Some of the 43 bullet molds I have.
I first turned down piece of 4140 round stock to size, cut o-ring groove and beveled bottom end , then drilled it out with a letter drill size “M” (295”).  I then made a small boring bar by turning down piece of 5/16” drill rod end to .250”,  drilled and tapped for 8-32 thread through 250” diameter and end of same to lock cutting tool bit in place.  Made bit from 8-32 allen head set screw by grinding to shape, flame hardening twice with Kasinite and quenching in cold water

The 5/16” end is inserted into boring bar holder,    (same one I had made earlier from section of 5/8” square stock) the slit I cut with hacksaw.                                                                                             
Center of die diameter in relation to drill/mill head stock is
obtained by using centering tool and adjusting milling table.
A rigid inflexible center drill is used to obtain accurate starting points of 9/64” drill for lubrication holes.

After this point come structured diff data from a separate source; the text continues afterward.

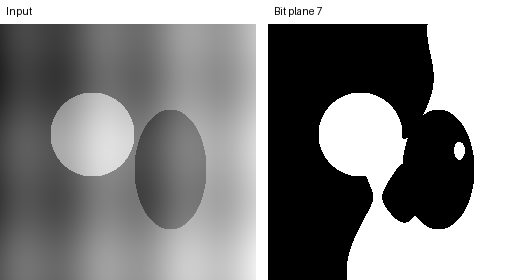
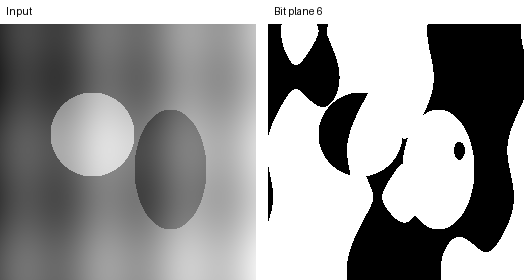
Use bit plane 6 for a distinct result

diff --git a/examples/06_bit_plane_slicing.py b/examples/06_bit_plane_slicing.py
@@ -2,6 +2,6 @@ from common import make_gray_sample, save_comparison, print_saved
 
 
 img = make_gray_sample()
-bit = 7
+bit = 6
 out = ((img >> bit) & 1) * 255
-print_saved(save_comparison(img, out, "06_bit_plane_slicing.png", "Input", "Bit plane 7"))
+print_saved(save_comparison(img, out, "06_bit_plane_slicing.png", "Input", "Bit plane 6"))
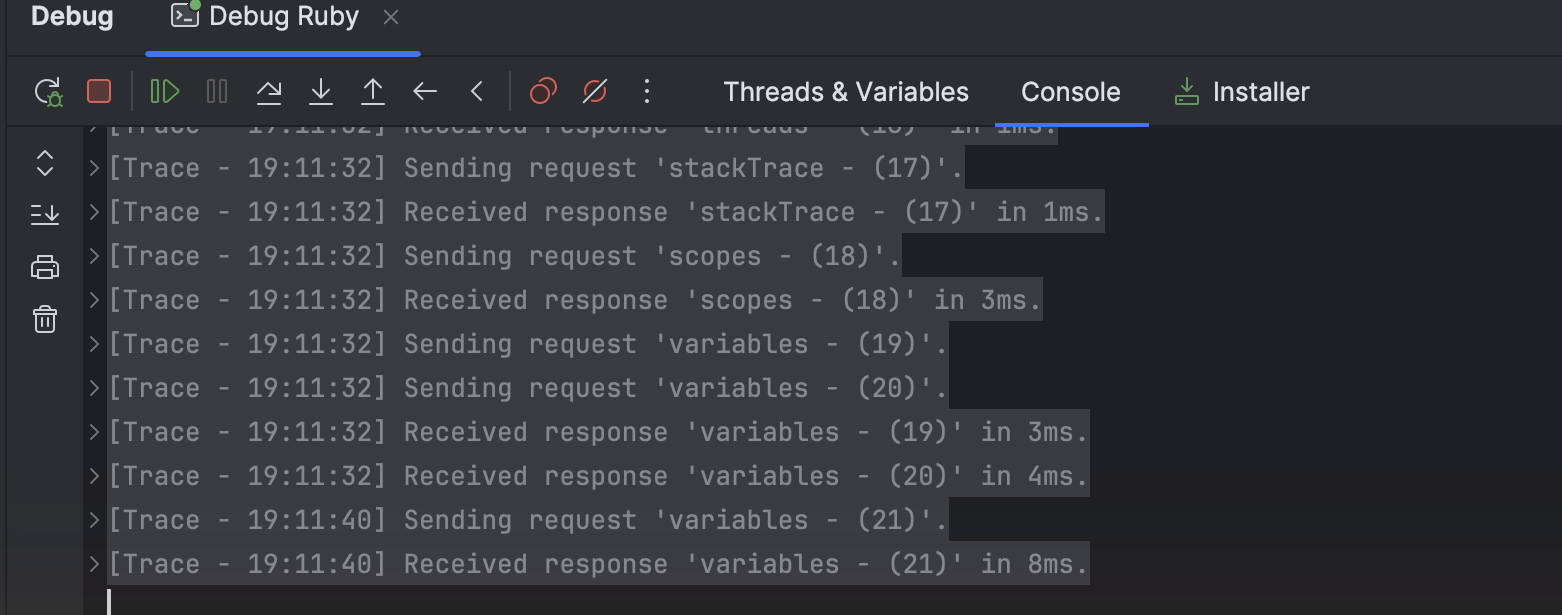
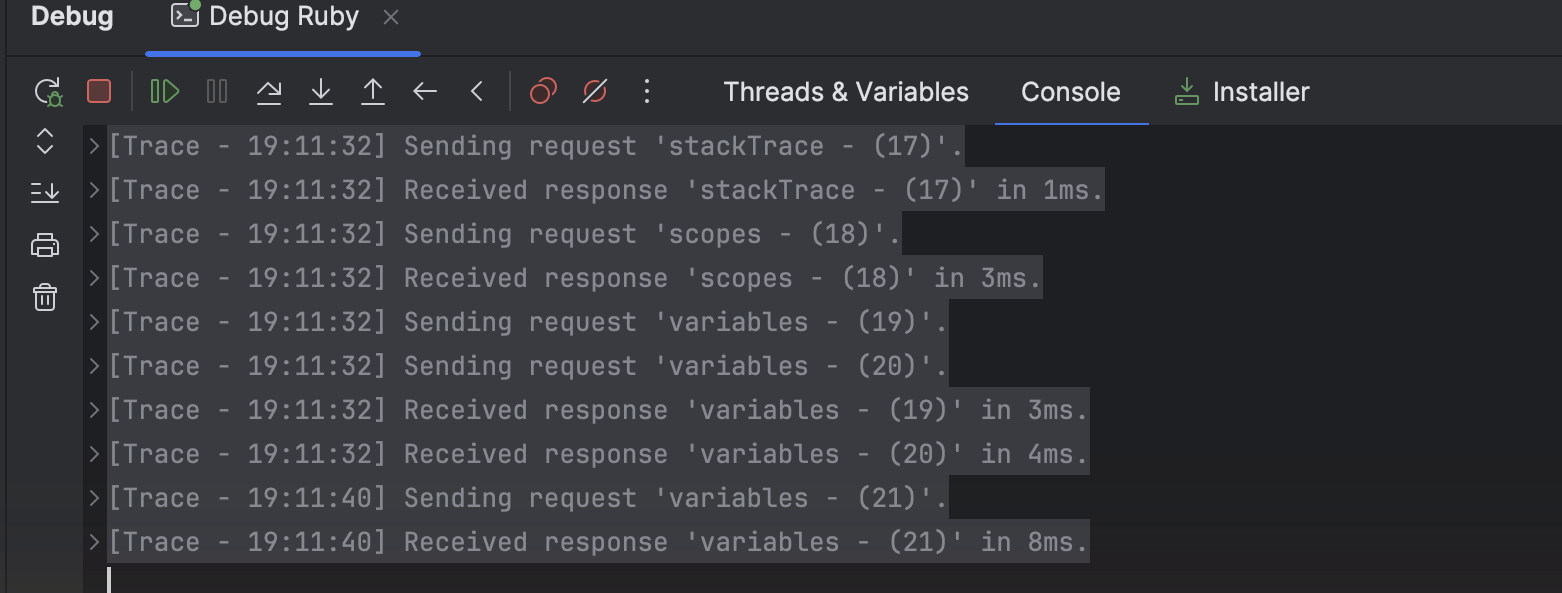
docs: show localfs in the Ruby rdbg attach configuration, and crop the half line of the traces screenshot
The page shows the attach configuration of the template with
"localfs": true, says why rdbg needs it, and that a program on another
machine needs localfsMap. The list item said "of the launch" for the attach
configuration. The screenshot of the traces started with a line cut in half
by the console's scroll position: it now starts with the first whole line.

diff --git a/docs/dap/user-defined-dap/ruby-rdbg.md b/docs/dap/user-defined-dap/ruby-rdbg.md
@@ -80,15 +80,20 @@ As you have selected `Ruby Debug` server, it will automatically populate the `At
 ![DAP Configuration/Configuration](../images/ruby-rdbg/configuration_tab.png)
 
 1. Select `Attach` as `Debug mode`: the template also has a launch configuration, so the dialog opens on `Launch`.
-2. The DAP parameters of the launch should look like this:
+2. The DAP parameters of the attach configuration should look like this:
 
 ```json
 {
   "type": "rdbg",
   "name": "Attach with rdbg",
-  "request": "attach"
+  "request": "attach",
+  "localfs": true
 }
 ```
+
+`localfs` tells rdbg that the program runs on the same file system as the IDE. When it attaches, rdbg maps the files of
+the program to the local files only with `localfs` or `localfsMap`, so without it no breakpoint is hit. For a program on
+another machine, use `localfsMap` instead.
 
 `Port input` is pre-filled with `$port`, which means that the `port` of the JSON configuration is used as the port.
 The configuration of the template has no `port`, so add the port of `rdbg` to it, `"port": 12345` for the command
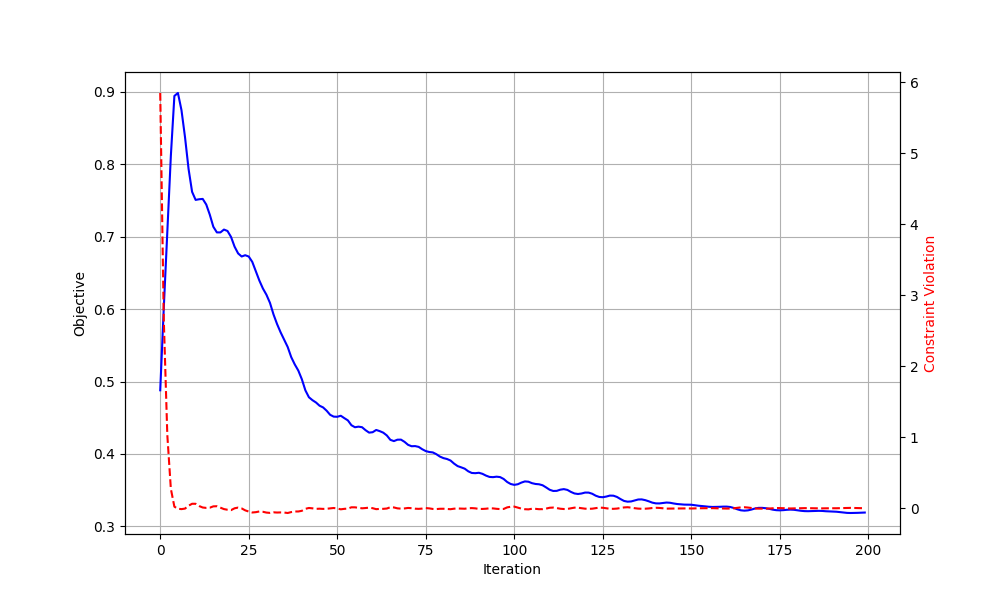
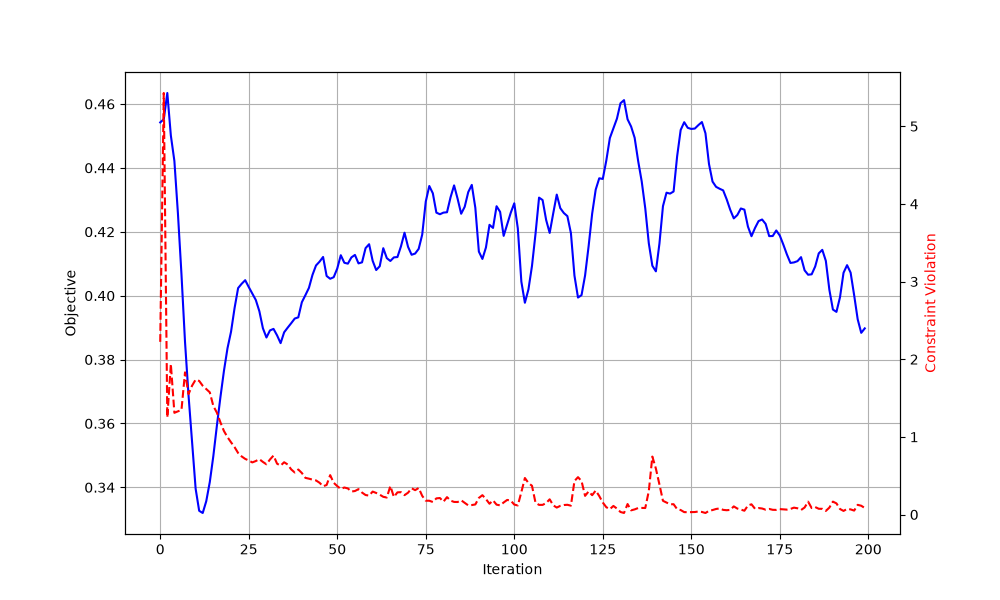
.

diff --git a/Lbracket2d_NN.py b/Lbracket2d_NN.py
@@ -20,7 +20,7 @@ prob = Problem()
 # 1 = Minimize volume, Constraint: max stress
 # 2 = Minimize max stress, Constraint: volume
 # 3 = Minimize volume, Constraint: local ALM stress
-run_mode = 0
+run_mode = 1
 prob.opt.options.max_iter = 200 # Longer run for projection check
 # Objective and Constraints
 if run_mode == 1:
@@ -56,8 +56,8 @@ elif run_mode == 3:
 # =================================
 # ------- NN Hyperparameters ------
 prob.opt.nn_params.use_tounn_logic = True
-prob.opt.nn_params.hidden_dim = 20
-prob.opt.nn_params.num_layers = 5
+prob.opt.nn_params.hidden_dim = 32
+prob.opt.nn_params.num_layers = 4
 prob.opt.nn_params.vol_penal_min = 1
 prob.opt.nn_params.vol_penal_max = 20
 prob.opt.nn_params.activation = 'ReLU'

diff --git a/src/optim_nn.py b/src/optim_nn.py
@@ -398,7 +398,8 @@ class Optimizer_Neural:
             else:
                 torch.nn.utils.clip_grad_norm_(self.net.parameters(), max_norm=1.0)
             self.optimizer.step()
-            self.scheduler.step()       # optional — could update every 20 iters
+            if not getattr(opt.nn_params, 'use_tounn_logic', False):
+                self.scheduler.step()       # optional — could update every 20 iters
             
             # TOuNN penalization continuation update
             if getattr(opt.nn_params, 'use_tounn_logic', False):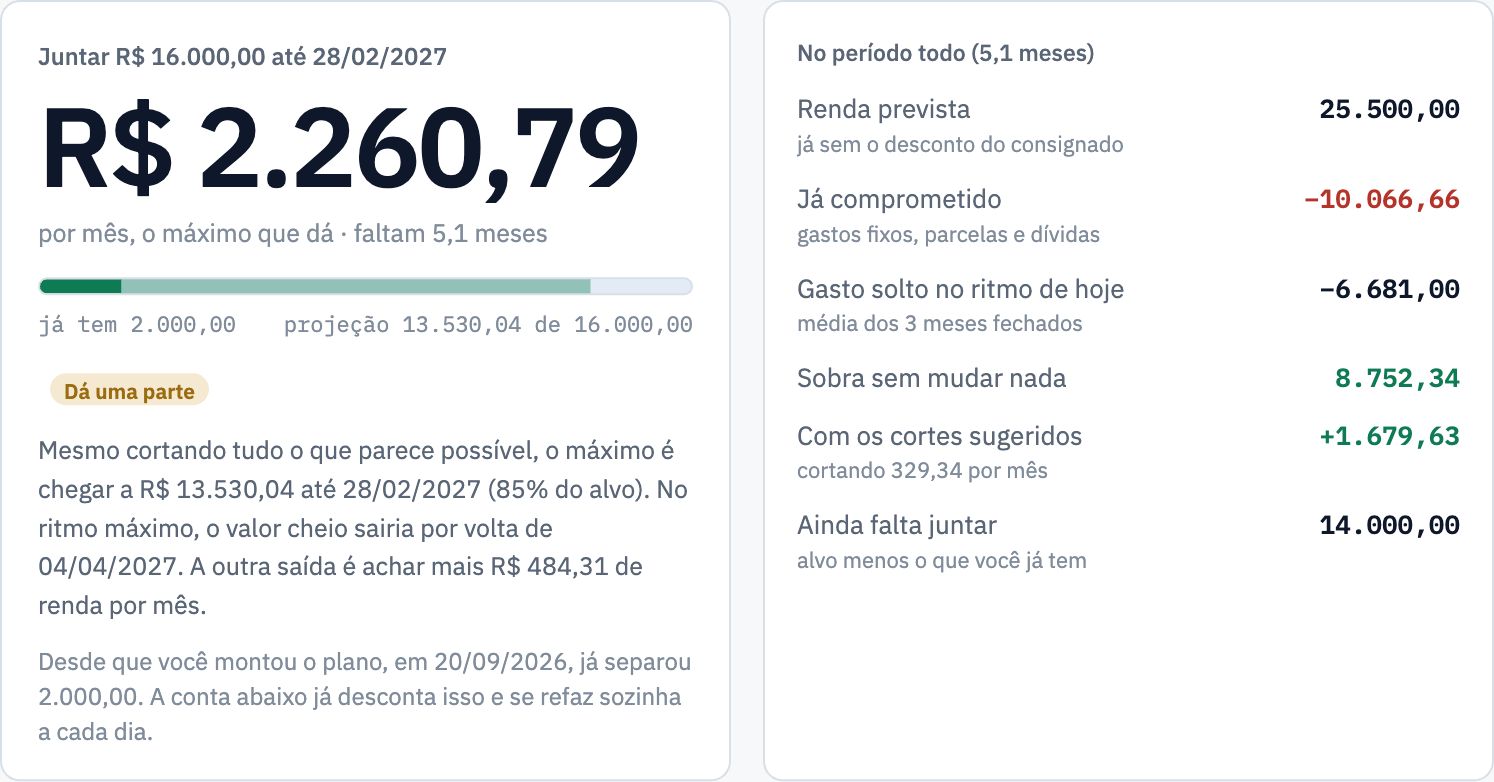
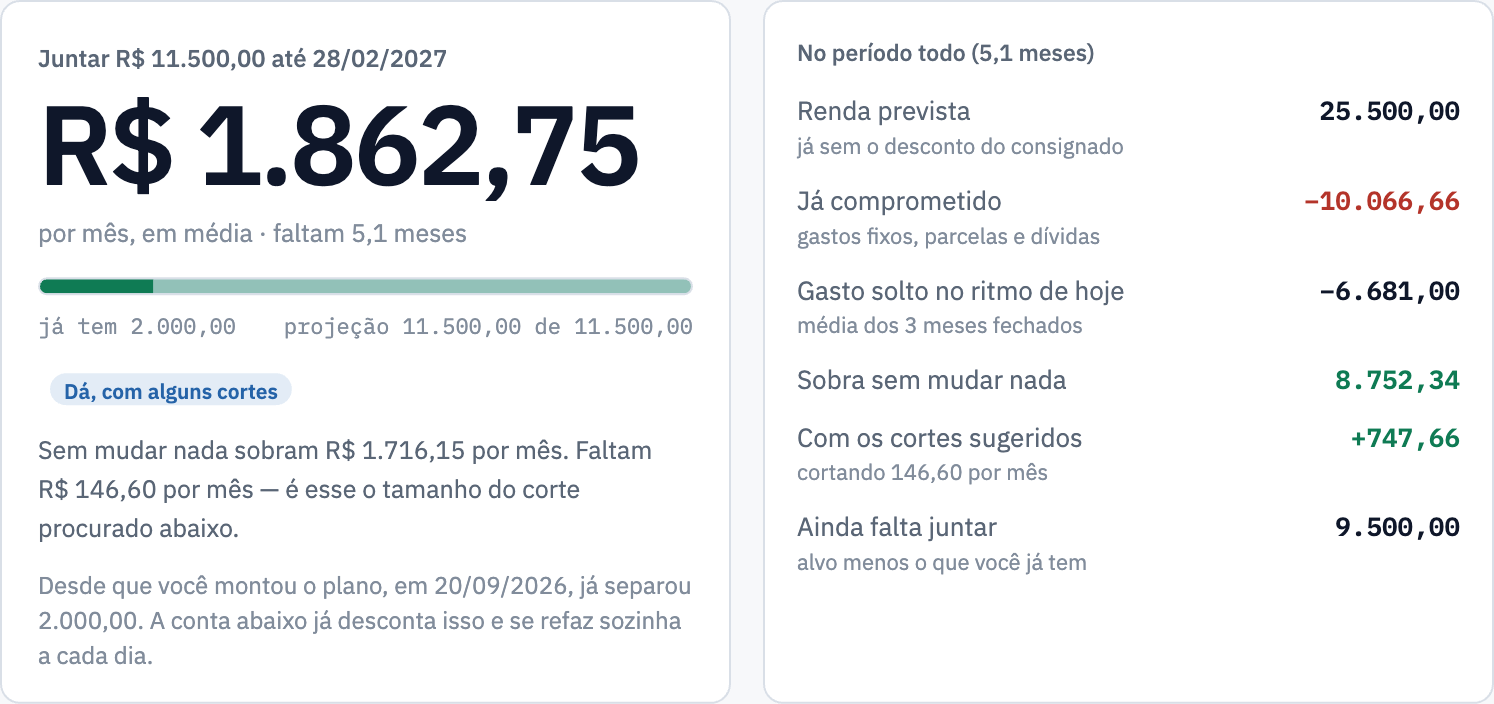
Plano: mês sem folga não repete o valor já separado
No mês a mês, quando o mês não sobra nada mas já teve uma separada, o
título passou a mostrar "já separou X" — e a linha de baixo repetia o
mesmo valor. Agora a repetição sai. Telas do manual refeitas num cenário
com cortes parciais, que ilustra melhor as barras.

diff --git a/manual.html b/manual.html
@@ -97,7 +97,7 @@ td.valor{font-family:var(--f-m);text-align:right;white-space:nowrap}
   <div class="sub">Manual de uso — controle de gastos por fala, extrato e fatura</div>
   <div class="meta">
     Endereço do app: https://rgbittencourt.github.io/caderneta/<br>
-    Setembro de 2026 · aplica-se à versão caderneta-v49 em diante
+    Setembro de 2026 · aplica-se à versão caderneta-v50 em diante
   </div>
 </header>
 
@@ -496,7 +496,7 @@ td.valor{font-family:var(--f-m);text-align:right;white-space:nowrap}
 
 <figure>
   <img src="manual/meta-plano-cortes.png" alt="Onde cortar, com a prova no histórico">
-  <figcaption><b>Onde cortar</b> não chuta: cada sugestão vem com a média da categoria e <b>o seu melhor mês</b> — a prova de que você já gastou aquilo. O corte nunca desce abaixo do seu melhor mês e respeita um limite por grupo do 50-30-20 (mais folgado nos Desejos, apertado nas Necessidades, zero no que é dívida ou gasto fixo).</figcaption>
+  <figcaption><b>Onde cortar</b> não chuta: cada sugestão vem com a média da categoria e <b>o seu melhor mês</b> — a prova de que você já gastou aquilo. O corte nunca desce abaixo do seu melhor mês e respeita um limite por grupo do 50-30-20 (mais folgado nos Desejos, apertado nas Necessidades, zero no que é dívida ou gasto fixo). Entram só as categorias necessárias para fechar a conta; logo abaixo, <i>Outras categorias</i> abre a lista do que ainda daria para cortar, se você quiser apertar mais.</figcaption>
 </figure>
 
 <div class="nota">

diff --git a/index.html b/index.html
@@ -3267,7 +3267,7 @@ function htmlPlano(){
       ' · comprometido '+fmtN(l.comp)+' · gasto do dia a dia '+fmtN(Math.max(0,l.flex-l.corte))+
       (l.corte>0?' (já com o corte de '+fmtN(l.corte)+')':'')+
       ' · dá para guardar até '+fmtN(Math.max(0,l.pode))+
-      (l.guardado?' · você já separou '+fmtN(l.guardado):'')+'</div>'+
+      (l.guardado&&!sobrando?' · você já separou '+fmtN(l.guardado):'')+'</div>'+
       (sobrando?'':'<div class="meter" style="margin-top:6px"><i style="width:'+p2+'%;background:var(--good)"></i></div>')+
       '</div>'; };
 

diff --git a/sw.js b/sw.js
@@ -1,6 +1,6 @@
 /* Caderneta — service worker: guarda o app no aparelho para abrir sem internet.
    Mude VERSAO a cada publicação para os aparelhos pegarem a versão nova. */
-const VERSAO = "caderneta-v49";
+const VERSAO = "caderneta-v50";
 const FONTES = "caderneta-fontes";
 const LIBS = "caderneta-libs-2";
 const APP = ["./", "./index.html", "./manifest.webmanifest", "./config.js",

diff --git a/CLAUDE.md b/CLAUDE.md
@@ -221,7 +221,7 @@ Primeira publicação num computador novo: o dono autoriza no navegador (Git Cre
 
 ## Situação e próximos passos
 
-- **Publicado:** `caderneta-v49` (27/09/2026). O que existe está descrito acima; os commits contam a ordem.
+- **Publicado:** `caderneta-v50` (27/09/2026). O que existe está descrito acima; os commits contam a ordem.
 - **O que o dono está fazendo:** carregando os extratos da conta corrente e as faturas dos cartões (Visa, Mastercard, Elo) de janeiro a setembro de 2026, todos em PDF, no MacBook Air, depois de usar *Recomeçar do zero*. O passo a passo está no README, em *Importar meses anteriores*.
 - **Documentos reais (15/09/2026):** o dono mandou, por iniciativa própria, o extrato da conta corrente do BB de jan/2026 e uma fatura Ourocard Mastercard. Até a v14 o extrato vinha com descrições erradas (lote e documento no lugar do nome) e o Rende Fácil contado como gasto e entrada; a fatura lia taxas de juros como compras. Os formatos estão descritos acima e foram conferidos com os dois PDFs, que **não** estão no repositório. A fatura recebida só tinha anuidade e desconto; compras parceladas no formato do BB foram testadas com linhas simuladas. Se outro documento falhar, peça a *amostra sem dados*.
 - **Consignados:** ele tem dois — um pagando a 4ª de 12 em setembro de 2026, outro com a 1ª parcela em 01/10/2026. Depois do Recomeçar, precisam ser cadastrados de novo, com a data real do empréstimo e 0 já descontadas, antes de importar janeiro.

The cutting bit and locking set screw can be seen at end of boring bar.  When placed in tool post holder and hex headed cap screws tightened, the boring bar is clamped in desired position.    Used boring bar to enlarge drilled hole to finished .302” diameter..